WHAT THIS TASK INVOLVES
One number is the whole answer: the tally of lines in the records that include the word "ORDER".

------ INPUT MATERIAL ------

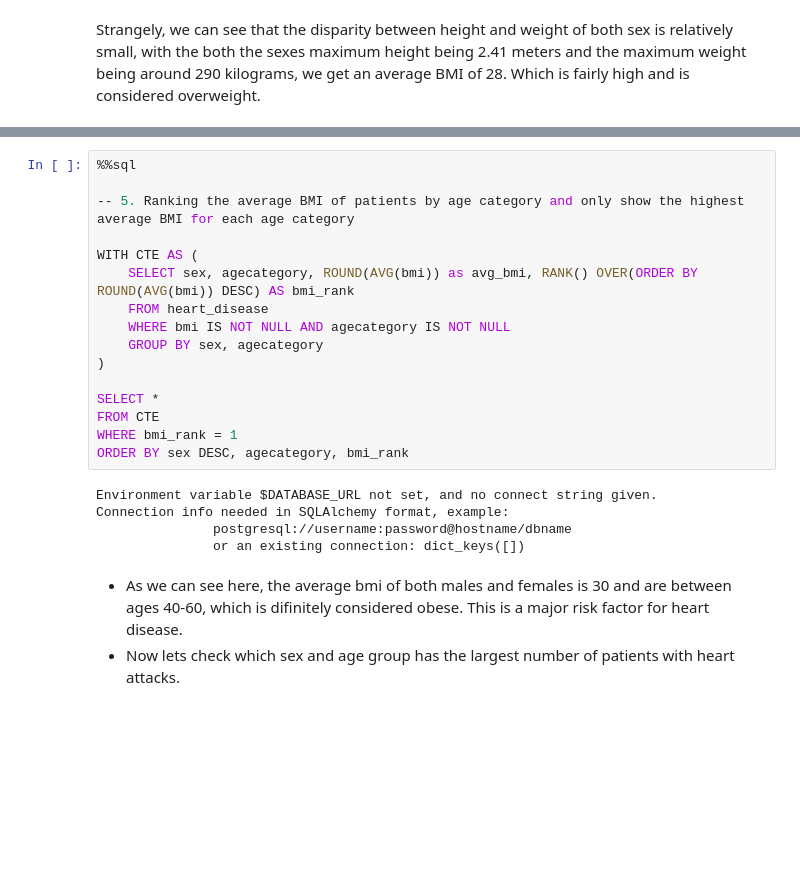
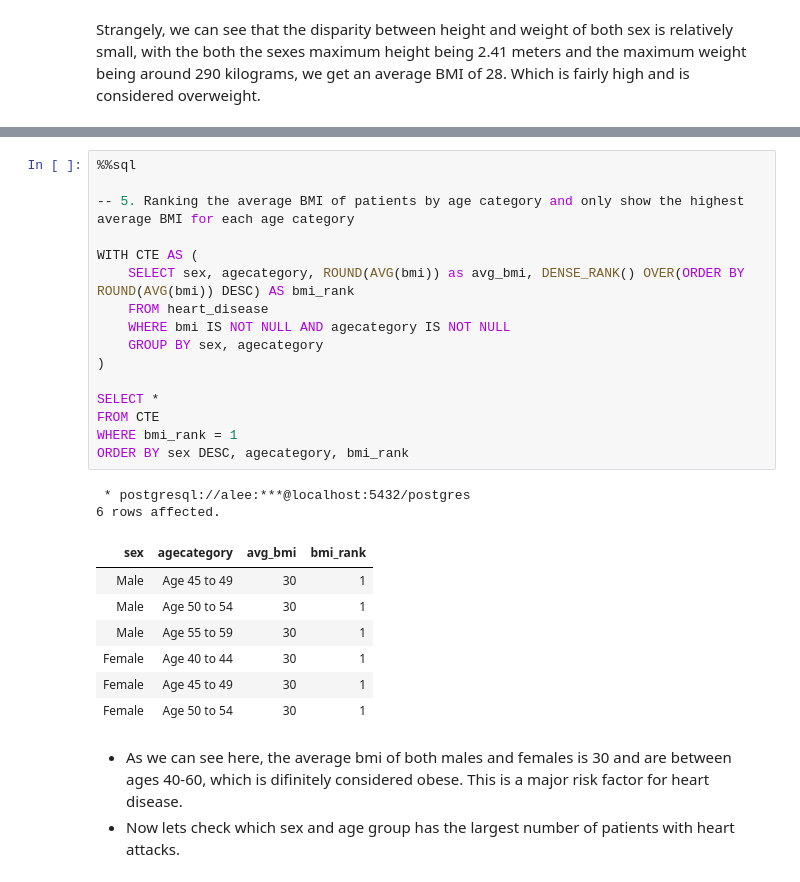
Before and after one commit to theCodeCS/heart_disease_predictor, a Jupyter notebook: heart_disease_predictor/heart_disease.ipynb, the cells around one changed output, grey strips where cells are left out. Saved outputs shown, nothing was run; the diff lists cells and outputs as text; blank space fills up the shorter version.

```diff
--- a/heart_disease_predictor/heart_disease.ipynb
+++ b/heart_disease_predictor/heart_disease.ipynb
@@ -141,24 +161,29 @@ Connection info needed in SQLAlchemy format, example:
 # %%
 %%sql
 
 -- 5. Ranking the average BMI of patients by age category and only show the highest average BMI for each age category
 
 WITH CTE AS (
-    SELECT sex, agecategory, ROUND(AVG(bmi)) as avg_bmi, RANK() OVER(ORDER BY ROUND(AVG(bmi)) DESC) AS bmi_rank
+    SELECT sex, agecategory, ROUND(AVG(bmi)) as avg_bmi, DENSE_RANK() OVER(ORDER BY ROUND(AVG(bmi)) DESC) AS bmi_rank
     FROM heart_disease
     WHERE bmi IS NOT NULL AND agecategory IS NOT NULL
     GROUP BY sex, agecategory
 )
 
 SELECT *
 FROM CTE
 WHERE bmi_rank = 1
 ORDER BY sex DESC, agecategory, bmi_rank
 # %% [output]
-Environment variable $DATABASE_URL not set, and no connect string given.
-Connection info needed in SQLAlchemy format, example:
-               postgresql://username:password@hostname/dbname
-               or an existing connection: dict_keys([])
+ * postgresql://alee:***@localhost:5432/postgres
+6 rows affected.
+| sex | agecategory | avg_bmi | bmi_rank |
+| Male | Age 45 to 49 | 30 | 1 |
+| Male | Age 50 to 54 | 30 | 1 |
+| Male | Age 55 to 59 | 30 | 1 |
+| Female | Age 40 to 44 | 30 | 1 |
+| Female | Age 45 to 49 | 30 | 1 |
+| Female | Age 50 to 54 | 30 | 1 |
 # %% [markdown]
 - As we can see here, the average bmi of both males and females is 30 and are between ages 40-60, which is difinitely considered obese. This is a major risk factor for heart disease.
 - Now lets check which sex and age group has the largest number of patients with heart attacks.
```
Also changed, not shown: parts of 13 cells of this notebook, 1 other file.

------

TASK ANSWER
3